He said there were many areas that require action in Nagaland and that Delhi has to give the extra push and hardcore action to address the pressing issues. George felt that if such an Interlocutor in Nagaland was to be appointed, he should be given a hand to do a good job.

Asked about his view on the Naga political issue, George asserted that the biggest problem was that all were only talking from their own selfish interests. He said this itself was the biggest tragedy that has befallen the people’s yearning for peace.

George also shared the view that the elected government in the state has to be kept in the loop over the Naga political issue. He said Delhi cannot realistically arrive at any widely acceptable agreement without taking the state government on board.

He also reiterated that the Centre needed to get more involved with Nagaland and the people rather than with only the NSCN(I-M). George however clarified that he was not referring to the ongoing talks but about problems of extortion and other offences by various groups that continue to plague Naga society.

He cited the case of the Rs.1200 crore SARDP in Nagaland which has ground to a halt due to extortion demands by one underground group.
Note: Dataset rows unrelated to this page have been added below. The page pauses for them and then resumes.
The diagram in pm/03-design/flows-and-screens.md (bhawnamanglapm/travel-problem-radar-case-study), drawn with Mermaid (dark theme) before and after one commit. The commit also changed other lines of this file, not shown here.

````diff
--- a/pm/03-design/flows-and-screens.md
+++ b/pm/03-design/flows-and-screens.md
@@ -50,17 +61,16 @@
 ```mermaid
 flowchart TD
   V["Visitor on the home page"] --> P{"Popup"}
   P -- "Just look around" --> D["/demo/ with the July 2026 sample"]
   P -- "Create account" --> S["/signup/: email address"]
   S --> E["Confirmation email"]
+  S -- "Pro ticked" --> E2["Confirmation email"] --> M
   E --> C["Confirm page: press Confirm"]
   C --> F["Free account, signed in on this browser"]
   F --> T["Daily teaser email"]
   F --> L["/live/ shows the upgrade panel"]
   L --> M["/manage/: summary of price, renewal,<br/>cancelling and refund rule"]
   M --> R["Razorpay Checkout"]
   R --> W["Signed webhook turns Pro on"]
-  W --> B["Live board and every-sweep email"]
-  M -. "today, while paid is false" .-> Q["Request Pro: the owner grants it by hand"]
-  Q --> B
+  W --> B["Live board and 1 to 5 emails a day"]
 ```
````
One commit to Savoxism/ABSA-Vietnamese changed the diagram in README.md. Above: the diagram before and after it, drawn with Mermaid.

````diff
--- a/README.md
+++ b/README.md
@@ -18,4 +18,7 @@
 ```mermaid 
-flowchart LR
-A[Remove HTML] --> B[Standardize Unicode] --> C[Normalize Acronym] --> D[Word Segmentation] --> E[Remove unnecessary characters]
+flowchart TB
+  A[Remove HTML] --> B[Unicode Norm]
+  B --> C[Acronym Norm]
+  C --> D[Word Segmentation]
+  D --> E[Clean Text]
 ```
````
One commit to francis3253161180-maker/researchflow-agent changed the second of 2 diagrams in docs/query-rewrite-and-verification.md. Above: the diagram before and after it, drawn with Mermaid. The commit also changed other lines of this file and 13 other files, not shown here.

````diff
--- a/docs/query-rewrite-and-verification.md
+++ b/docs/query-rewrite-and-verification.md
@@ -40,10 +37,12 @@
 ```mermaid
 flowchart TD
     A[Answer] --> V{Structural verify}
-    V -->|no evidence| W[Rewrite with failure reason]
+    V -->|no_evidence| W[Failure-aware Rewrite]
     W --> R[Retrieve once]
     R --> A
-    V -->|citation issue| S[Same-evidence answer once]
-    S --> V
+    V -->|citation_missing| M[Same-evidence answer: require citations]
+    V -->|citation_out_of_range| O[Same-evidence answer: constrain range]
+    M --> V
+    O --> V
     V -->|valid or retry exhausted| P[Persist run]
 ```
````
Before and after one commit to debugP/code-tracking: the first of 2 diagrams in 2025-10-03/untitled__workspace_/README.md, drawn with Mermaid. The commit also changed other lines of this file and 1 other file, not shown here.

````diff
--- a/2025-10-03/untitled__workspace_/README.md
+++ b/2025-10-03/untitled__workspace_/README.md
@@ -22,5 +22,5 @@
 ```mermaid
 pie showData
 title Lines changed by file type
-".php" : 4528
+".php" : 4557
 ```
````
He said reviving the project would also be very costly.
George asked “why are the people silent” (about abandonment of the road project) and “where is the money going to?”.

He opined that Nagaland was being held under a mafia-like vice grip and that this had to change. He lamented that people were naïve to think that “one signature in Delhi” would suddenly transformation into peace.

George described as irrelevant, the much-used phrase “solution” which political leaders and sections of society use as the politically correct lexicon.

He said talks were held only with one faction and that too in secrecy for a solution for all. He asked, can it ever become a solution?

He said it was far from true that Delhi can bring the “solution” as demanded. George pointed out that the change that people want has to come through a common responsibility of playing an active role instead of “taking a backseat”.

George said people in Nagaland need to realise, that unless they speak out, loud and clear against acts inimical to social peace and harmony, change will not happen.

He said in contrast, in Manipur, where the situation is graver, people have resorted to organising seminars to voice their anger openly against such acts.

The outgoing chairman also said the oft-used common concept of “conflict resolution” was sometimes misplaced as in reality, it was an engagement with only a miniscule section of society.

He said nobody knows what the demands are and whether the perceived solution was applicable only to one area or to Nagaland or beyond. He said this went beyond the basics of resolving conflict.

George opined that keeping people in the dark has the consequence of the void being filled by suspicion. In such a situation, he said acceptance of such agreement by a wide majority could become a problem.

According to the outgoing chairman, it would have been different if there was communication with the public on what the demands were in order not to create wide suspicions.

He said even if an agreement was the best available, in the end, making people accept it would be a challenge.

He also maintained that there was no such thing as perfect document or agreement. George said only when it was acceptable to all sections of people, it would be an ideal document.